Situated on the Côte d’Azur and tucked in between the towns of Juan-les-Pins and Cannes lies the small town of Golfe-Juan which is located 25 kilometres east of Nice airport. From the airport take the number 250 bus, which is an express service stopping only at Antibes and Juan-les-Pins before arriving at Golfe-Juan. The fare is a mere 8€.
You can also get to the town by train and of course by car either using the Auto-routes (A6, A7 and A8) or the National routes 6007 and 6098 (previously the 7 and 98) depending from which direction you are arriving from.
Accommodation varies from rental apartments to hotels depending on your preference; there are several available in Golfe-Juan and in nearby Vallauris. Please see the following website link for assistance: http://www.vallauris-golfe-juan.fr/-Hebergement-.html
Golfe-Juan started life as a small fishing village and only came of note on Wednesday 1st March 1815 when, having escaped the island of Elba in a flotilla of seven ships loaded with around 100 horses, arms and a few cannon, Napoleon Bonaparte together with some 1,100 loyal soldiers, landed at this insignificant piece of French soil. Once on the shore he gave a solemn speech to his followers and local fishermen. From here began his march to Paris, which although had been wrought with difficulties and setbacks, due to the loyalty of his officers and his exceptional strategies, these were overcome resulting in his successful re-entry into the capital on 20th March 1815.

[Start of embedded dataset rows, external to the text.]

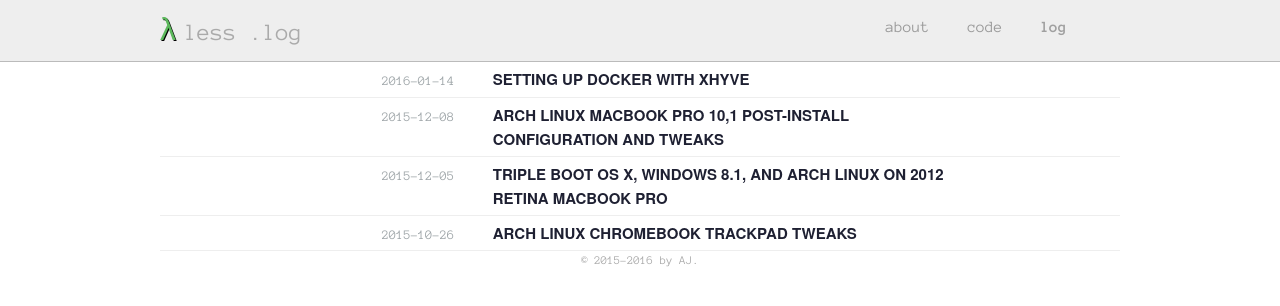
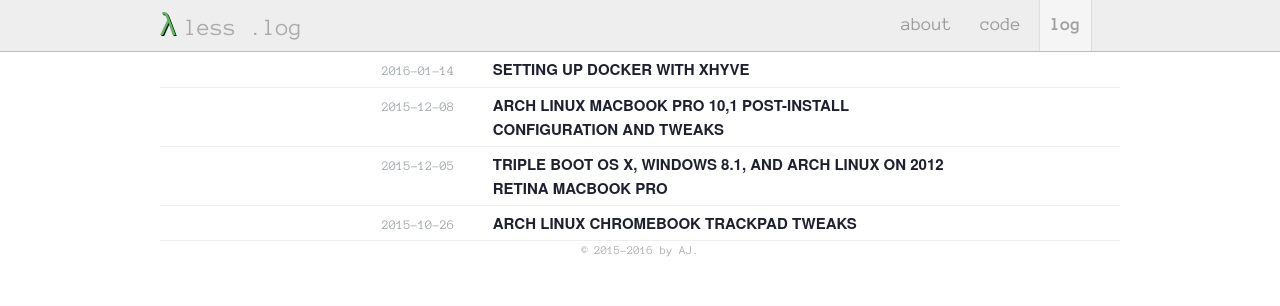
Before and after one commit to 0x414A/0x414a.github.io, a Jekyll site: the page built from index.md, in a window 1280 px wide. Shown: the top 306 px of the page. Built offline with Jekyll 4.4.1, drawn with Linux system fonts in a browser that asks for light colours; nearby versions of some CDN libraries.

Commit message:
Tweak nav header style.

```diff
--- a/assets/stylesheets/blog.css
+++ b/assets/stylesheets/blog.css
@@ -41,7 +41,7 @@
 
 .blog-content {
     margin: 0;
-    padding: 25px 0px;
+    padding: 0;
     border-bottom: solid 1px transparent;
     color: #424242;
 }
--- a/assets/stylesheets/header.css
+++ b/assets/stylesheets/header.css
@@ -1,6 +1,6 @@
 .header {
     margin-top: 0;
-    padding: 5px;
+    padding: 0;
     font-family: 'Anonymous Pro', sans-serif;
     background: #eee;
     border-bottom: solid 1px #bbb;
--- a/assets/stylesheets/nav.css
+++ b/assets/stylesheets/nav.css
@@ -24,9 +24,9 @@
     color: #999;
     text-decoration: none;
     font-family: "Anonymous Pro", sans-serif;
-    font-size: 12pt;
+    font-size: 14pt;
     text-transform: lowercase;
-    padding: 10px 15px 10px 15px;
+    padding: 10px 10px 11px;
 }
 
 .nav-item-social {
@@ -37,6 +37,7 @@
 }
 
 .nav-item:hover {
+    background: #f5f5f5;
     color: #aaa;
 }
 
@@ -46,6 +47,9 @@
 }
 
 .nav-item-active {
+  background: #f5f5f5;
   color: #a0a0a0;
   font-weight: bold;
+  border-left: solid 1px #ddd;
+  border-right: solid 1px #ddd;
 }
```
Also changed, not shown: README.md.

A re-enactment of the Napoleon landing in full period costume takes place annually on the 5th March at the old port at Golfe-Juan. From there ‘Napoleon’ on horseback followed by his soldiers march along the ‘Route Napoleon’ all the way to the town of Grasse. The latter is re-known today for the creation of essences for the perfume industry.
Only after Napoleon’s landing did Golfe-Juan begin to flourish. In 1862 the first train arrived at the railway station at Golfe-Juan linking it to Cannes and the rest of France. Small industries started to become attracted into the area mostly pottery and ceramics.
In 1896 saw the construction of a port, which is known today as Quai Saint Pierre. Almost one hundred years later, in 1989, the Port Camille Rayon was constructed together with the creation of the Plage Du Midi, and in between the two is an open air theatre, the Théâtre de la Mer.
Today Golfe-Juan is a thriving port and holiday destination to foreigners and French alike.
At the Port Camille Rayon and all along the Avenue des Frères Roustand is dotted with numerous cafés and restaurants catering for all tastes – including traditional French, Vietnamese, Italian, and Lebanese. I can personally recommend La Stella di Gigi and La Fourmigue;both have exceptional cuisine, great service and are reasonably priced. And for entertainment why not join some of the British ex-pats for quiz night from 7pm on Wednesdays at the Rio’s Banana Café and at the same time enjoy a cool refreshing drink.
During the first week of July is La fête de la Saint-Pierre, who is the patron saint of fishermen and of Golfe-Juan. At this time the local fishermen offer to all residents of the town a banquet of grilled sardines and wine. Tables are placed along the entire quay and music is provided by local musicians.
For me Golfe-Juan is a home from home as my mother and elder sister reside here so, when I can (usually every two years) I journey from Sydney to spend some time with them, and to catch up with the many friends I have made at the Rio’s Banana Café and the Hôtel le Provence.
RLB – Tomewriter